Address correspondence to Robert H. Lee, Ph.D., Associate Professor, Department of Health Policy and Management, School of Medicine, University of Kansas Medical Center, 5004 Student Center, Mail Stop 3044, 3901 Rainbow Boulevard, Kansas City, KS 66160; e-mail: email@example.com. Marjorie J. Bott, R.N., Ph.D., Associate Dean for Nursing Research, and Roma Lee L. Taunton, R.N., Ph.D., Professor Emeritus, are with School of Nursing, University of Kansas Medical Center, Kansas City, KS. Byron Gajewski, Ph.D., Biostatistician, is with Schools of Nursing and Allied Health, University of Kansas Medical Center, Kansas City, KS.
Modeling Efficiency at the Process Level: An Examination of the Care Planning Process in Nursing Homes
Version of Record online: 8 SEP 2008
© Health Research and Educational Trust
Health Services Research
Volume 44, Issue 1, pages 15–32, February 2009
How to Cite
Lee, R. H., Bott, M. J., Gajewski, B. and Taunton, R. L. (2009), Modeling Efficiency at the Process Level: An Examination of the Care Planning Process in Nursing Homes.
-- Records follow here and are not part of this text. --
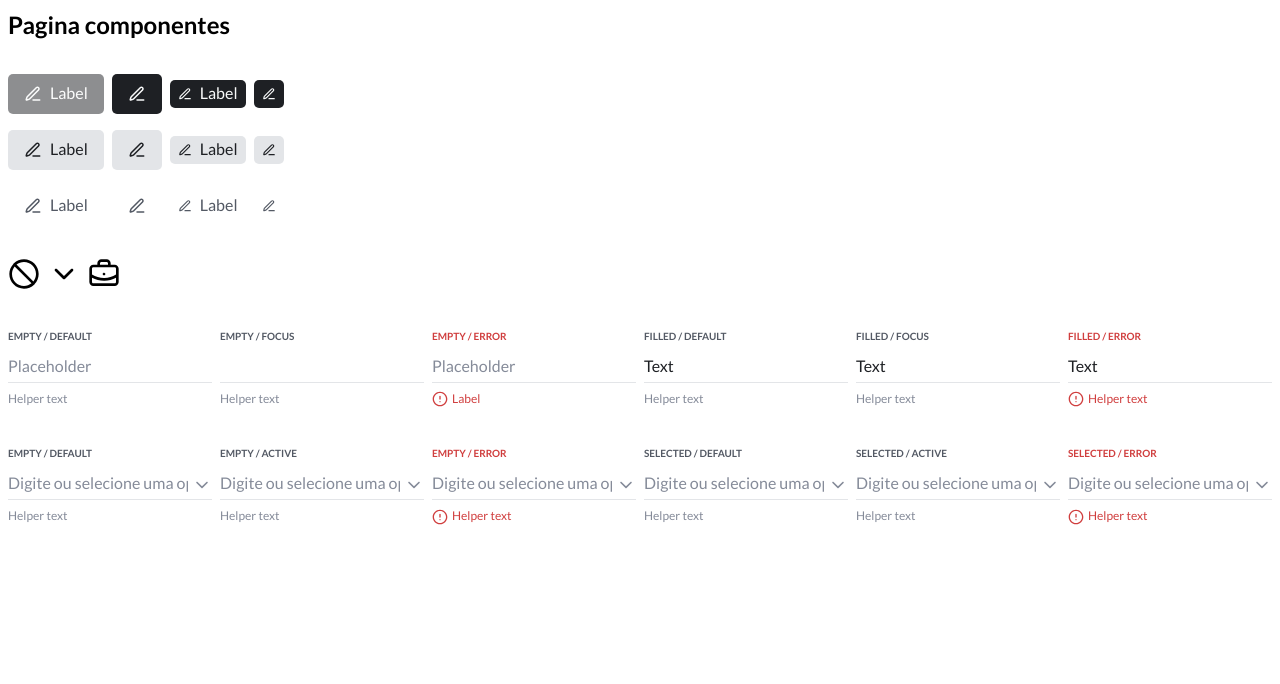
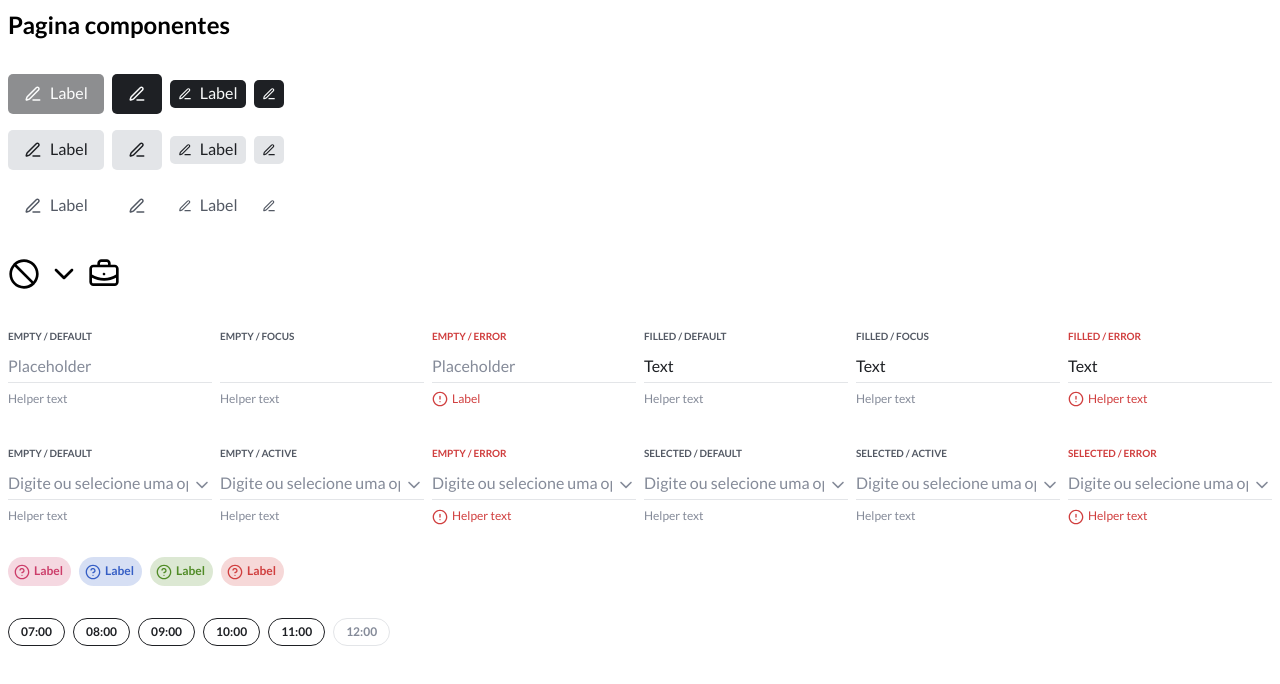
Before and after one commit to guithr/helpdesk-fullstack, a React (Vite) app: page /componentes in a window 1280 px wide. Shown: the top 684 px of the page. Built offline with nearby package versions, Linux system fonts and the light colour scheme.

Commit message:
feat: criação dos componentes tagstatus e tagtime e foi realizado novas melhorias no componente icon

```diff
--- a/src/components/ui/icon.tsx
+++ b/src/components/ui/icon.tsx
@@ -1,9 +1,29 @@
 import type React from "react";
+import { tv, type VariantProps } from "tailwind-variants";
 
-interface IconProps extends React.ComponentProps<"svg"> {
+export const IconVariants = tv({
+  variants: {
+    size: {
+      sm: "w-[14px] h-[14px]",
+      md: "w-4 h-4",
+      lg: "w-5 h-5",
+    },
+  },
+});
+
+interface IconProps
+  extends React.ComponentProps<"svg">,
+    VariantProps<typeof IconVariants> {
   svg: React.FC<React.ComponentProps<"svg">>;
 }
 
-export default function Icon({ svg: SvgComponent, className, ...props }: IconProps) {
-  return <SvgComponent className={className} {...props} />;
+export default function Icon({
+  svg: SvgComponent,
+  className,
+  size,
+  ...props
+}: IconProps) {
+  return (
+    <SvgComponent className={IconVariants({ size, className })} {...props} />
+  );
 }
--- /dev/null
+++ b/src/components/ui/tag-status.tsx
@@ -0,0 +1,59 @@
+import React from "react";
+import CircleHelp from "../../assets/icons/circle-help.svg?react";
+import Icon from "./icon";
+import Text from "./text";
+import { tv, type VariantProps } from "tailwind-variants";
+
+export const tagStatusVariants = tv({
+  base: "inline-flex items-center justify-center pl-1.5 pr-2 gap-1 py-1.5 rounded-full",
+  variants: {
+    variant: {
+      new: "text-feedback-open bg-feedback-open/20",
+      info: "text-feedback-progress bg-feedback-progress/20",
+      success: "text-feedback-done bg-feedback-done/20",
+      danger: "text-feedback-danger bg-feedback-danger/20",
+    },
+  },
+  defaultVariants: {
+    variant: "new",
+  },
+});
+
+export const tagStatusIconVariants = tv({
+  base: "",
+  variants: {
+    variant: {
+      new: "fill-feedback-open",
+      info: "fill-feedback-progress",
+      success: "fill-feedback-done",
+      danger: "fill-feedback-danger",
+    },
+  },
+  defaultVariants: {
+    variant: "new",
+  },
+});
+
+interface TagStatusProps
+  extends React.ComponentProps<"div">,
+    VariantProps<typeof tagStatusVariants> {
+  icon?: React.ComponentProps<typeof Icon>["svg"];
+}
+
+export default function TagStatus({
+  variant,
+  icon: IconSvg = CircleHelp,
+  children,
+  ...props
+}: TagStatusProps) {
+  return (
+    <div className={tagStatusVariants({ variant })} role="status" {...props}>
+      <Icon
+        svg={IconSvg}
+        size="md"
+        className={tagStatusIconVariants({ variant })}
+      />
+      <Text variant="text-xs-bold">{children}</Text>
+    </div>
+  );
+}
--- /dev/null
+++ b/src/components/ui/tag-time.tsx
@@ -0,0 +1,58 @@
+import React, { useState } from "react";
+import Text from "./text";
+import { tv, type VariantProps } from "tailwind-variants";
+import Icon from "./icon";
+import X from "../../assets/icons/x.svg?react";
+
+export const tagTimeVariants = tv({
+  base: "inline-flex items-center justify-center text-gray-200 px-3 py-2 rounded-full transition-color gap-1.5 h-7 border",
+  variants: {
+    state: {
+      default:
+        "bg-transparent border-gray-200 cursor-pointer hover:border-gray-400 hover:bg-gray-500 ",
+      selected: "bg-blue-base border-blue-base text-white cursor-pointer",
+      readonly: " text-gray-400 border-gray-500 cursor-not-allowed",
+    },
+  },
+  defaultVariants: {
+    state: "default",
+  },
+});
+
+interface TagTimeProps
+  extends Omit<React.ComponentProps<"button">, "onClick">,
+    VariantProps<typeof tagTimeVariants> {
+  onClick?: () => void;
+  initialSelected?: boolean;
+}
+
+export default function TagTime({
+  state,
+  children,
+  onClick,
+  initialSelected = false,
+  ...props
+}: TagTimeProps) {
+  const [selected, setSelected] = useState(initialSelected);
+
+  const handleClick = () => {
+    if (state === "readonly") return;
+
+    setSelected(!selected);
+    onClick?.();
+  };
+
+  const currentState = selected ? "selected" : state;
+
+  return (
+    <button
+      className={tagTimeVariants({ state: currentState })}
+      onClick={handleClick}
+      disabled={state === "readonly"}
+      {...props}
+    >
+      <Text variant="text-xs-bold">{children}</Text>
+      {selected && <Icon svg={X} size="sm" fill="white" />}
+    </button>
+  );
+}
--- a/src/pages/page-components.tsx
+++ b/src/pages/page-components.tsx
@@ -7,6 +7,8 @@ import Ban from "../assets/icons/ban.svg?react";
 import Button from "../components/ui/button";
 import Input from "../components/ui/input";
 import Select from "../components/ui/select";
+import TagStatus from "../components/ui/tag-status";
+import TagTime from "../components/ui/tag-time";
 
 export default function PageComponents() {
   return (
@@ -92,6 +94,7 @@ export default function PageComponents() {
         />
       </div>
 
+      {/* Select */}
       <div className="grid grid-cols-6 gap-2">
         <Select
           placeholder="Placeholder"
@@ -124,8 +127,24 @@ export default function PageComponents() {
           helperText="Helper text"
           label="Selected / Error"
           error="true"
+        ></Select>
+      </div>
 
-        ></Select>
+      {/* Tag Status */}
+      <div className="flex gap-2">
+        <TagStatus variant="new">Label</TagStatus>
+        <TagStatus variant="info">Label</TagStatus>
+        <TagStatus variant="success">Label</TagStatus>
+        <TagStatus variant="danger">Label</TagStatus>
+      </div>
+      {/* Tag Time */}
+      <div className="flex gap-2">
+        <TagTime>07:00</TagTime>
+        <TagTime>08:00</TagTime>
+        <TagTime>09:00</TagTime>
+        <TagTime>10:00</TagTime>
+        <TagTime>11:00</TagTime>
+        <TagTime state="readonly">12:00</TagTime>
       </div>
     </div>
   );
```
Health Services Research, 44: 15–32. doi: 10.1111/j.1475-6773.2008.00895.x
- Issue online: 15 JAN 2009
- Version of Record online: 8 SEP 2008
- Data envelopment analysis;
- corrected ordinary least squares;
- long-term care;
- care planning
Objective. To examine the efficiency of the care planning process in nursing homes.
Methods: We collected detailed primary data about the care planning process for a stratified random sample of 107 nursing homes from Kansas and Missouri. We used these data to calculate the average direct cost per care plan and used data on selected deficiencies from the Online Survey Certification and Reporting System to measure the quality of care planning. We then analyzed the efficiency of the assessment process using corrected ordinary least squares (COLS) and data envelopment analysis (DEA).
Results: Both approaches suggested that there was considerable inefficiency in the care planning process. The average COLS score was 0.43; the average DEA score was 0.48. The correlation between the two sets of scores was quite high, and there was no indication that lower costs resulted in lower quality. For-profit facilities were significantly more efficient than not-for-profit facilities.
Conclusions. Multiple studies of nursing homes have found evidence of inefficiency, but virtually all have had measurement problems that raise questions about the results. This analysis, which focuses on a process with much simpler measurement issues, finds evidence of inefficiency that is largely consistent with earlier studies. Making nursing homes more efficient merits closer attention as a strategy for improving care. Increasing efficiency by adopting well-designed, reliable processes can simultaneously reduce costs and improve quality.